I agree with Mr. Kinyua that the rubric "other proceeding" in 0.53 r.2 includes warrants that may be issued in the process of executing the Decree or orders of the court. Indeed under 0.53 r.7 it is mandatory for the Applicant to lodge with the court and verify by affidavit, a copy of the document sought to be quashed and that includes "Warrant". That would be at a time unspecified before the hearing of the Notice of Motion, which stage has yet to be reached. But it seems to me that the "Warrants of Attachment" in a civil matter may only be challenged if in themselves they were issued contrary to the law or in breach of procedure relating to execution. Although there is no copy annexed with the application for leave to show the "Warrants of Attachment" which are attacked, there is no challenge, as far as I can see, that they were, in themselves, defective. The challenge, if I understand it, is that the warrants, which would otherwise be valid, were issued persuant to "proceedings, Rulings, Judgments and Orders" which were themselves bad in law. But the forum for deciding the latter issue was blown by the Applicant because he did not come to court in accordance with the law, as he was time-barred. For all intents and purposes therefore the Chief Magistrate's Judgments and Decrees are valid and enforceable. A decree-holder has a right to enjoy the fruits of his judgment unless there is a compelling reason to deprive him of that right, and the reason must be lawful. Mr. Kinyua was unable to say what would happen to such lawful judgments (lawful in the sense that they remain unchallenged) if the warrants were quashed and the Decrees remain in limbo.

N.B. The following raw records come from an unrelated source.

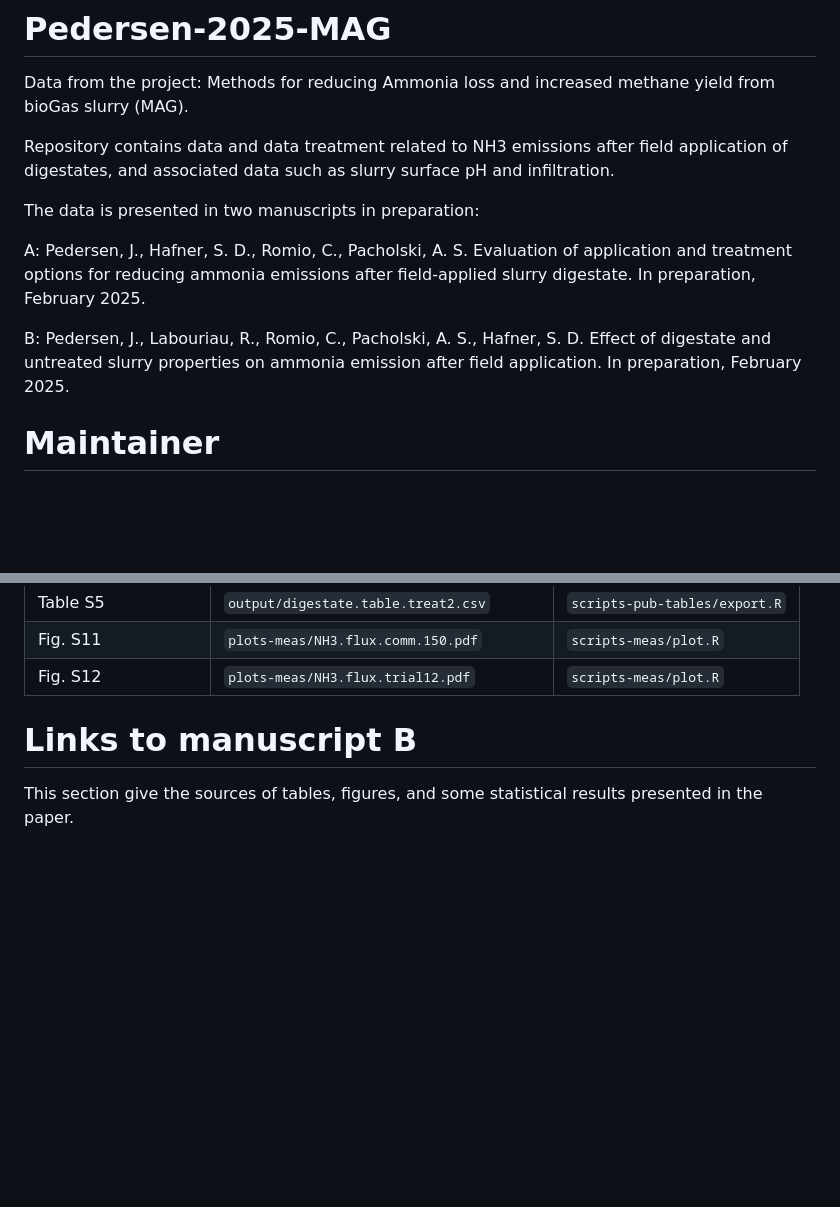
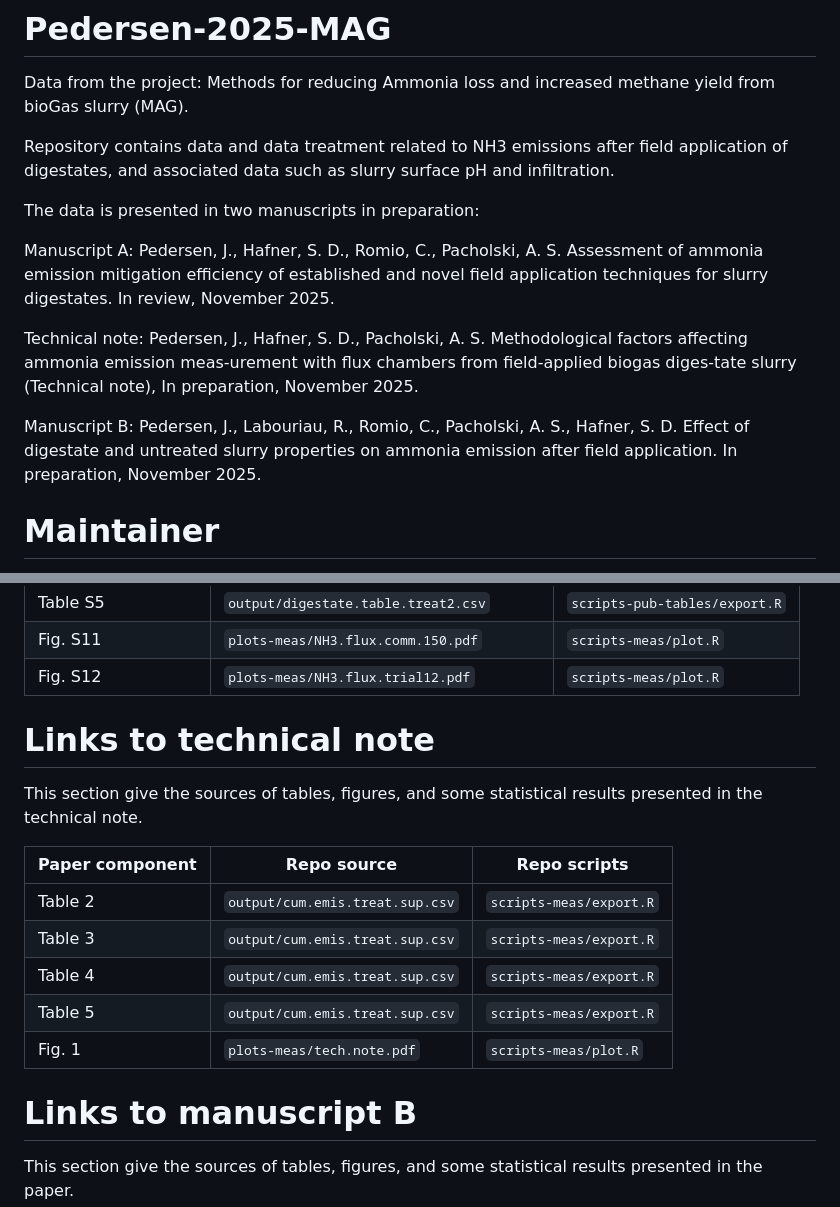
Before and after one commit to AU-BCE-EE/Pedersen-2025-MAG, a Markdown page: README.md, 2 parts joined by grey strips. Drawn GitHub-style; blank space fills up the shorter version.

```diff
--- a/README.md
+++ b/README.md
@@ -5,9 +5,11 @@ Repository contains data and data treatment related to NH3 emissions after field
 
 The data is presented in two manuscripts in preparation:
 
-A: Pedersen, J., Hafner, S. D., Romio, C., Pacholski, A. S. Evaluation of application and treatment options for reducing ammonia emissions after field-applied slurry digestate. In preparation, February 2025.
+Manuscript A: Pedersen, J., Hafner, S. D., Romio, C., Pacholski, A. S. Assessment of ammonia emission mitigation efficiency of established and novel field application techniques for slurry digestates. In review, November 2025.
 
-B: Pedersen, J., Labouriau, R., Romio, C., Pacholski, A. S., Hafner, S. D. Effect of digestate and untreated slurry properties on ammonia emission after field application. In preparation, February 2025.
+Technical note: Pedersen, J., Hafner, S. D., Pacholski, A. S. Methodological factors affecting ammonia emission meas-urement with flux chambers from field-applied biogas diges-tate slurry (Technical note), In preparation, November 2025.
+
+Manuscript B: Pedersen, J., Labouriau, R., Romio, C., Pacholski, A. S., Hafner, S. D. Effect of digestate and untreated slurry properties on ammonia emission after field application. In preparation, November 2025.
 
 # Maintainer
 Johanna Pedersen. Contact information here: https://www.researchgate.net/profile/Johanna-Pedersen
@@ -122,6 +124,16 @@ This section give the sources of tables, figures, and some statistical results p
 |  Fig. S11 | `plots-meas/NH3.flux.comm.150.pdf` | `scripts-meas/plot.R` |
 |  Fig. S12 | `plots-meas/NH3.flux.trial12.pdf` | `scripts-meas/plot.R` |
 
+# Links to technical note
+This section give the sources of tables, figures, and some statistical results presented in the technical note.
+
+| Paper component          |  Repo source                             |  Repo scripts             |
+|-----------------         |-----------------                         |---------------            |
+|  Table 2 | `output/cum.emis.treat.sup.csv` | `scripts-meas/export.R` |
+|  Table 3  | `output/cum.emis.treat.sup.csv` | `scripts-meas/export.R` |
+|  Table 4  | `output/cum.emis.treat.sup.csv` | `scripts-meas/export.R` |
+|  Table 5  | `output/cum.emis.treat.sup.csv` | `scripts-meas/export.R` |
+|  Fig. 1 | `plots-meas/tech.note.pdf` | `scripts-meas/plot.R` |
 
 # Links to manuscript B
 This section give the sources of tables, figures, and some statistical results presented in the paper.
```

Orders for Judicial Review are discretionary and the court would look with disfavor at a party who comes to court in a manner to suggest that he was attempting to circumvent the provisions of the law. Whatever the merits of the Applicant's case it behoved him to come to court within the time allowed by the law failing which he would face the consequences, however unpalatable. They are self-inflicted.
On this issue therefore I would, in my judgment, find that the application for leave was made in abuse of the court process and. I would set aside the order for grant of leave of that ground also.The upshot is that the chamber summons dated 24.6.98 granted with costs to the Applicant.
Dated at Mombasa this 10 day December 1998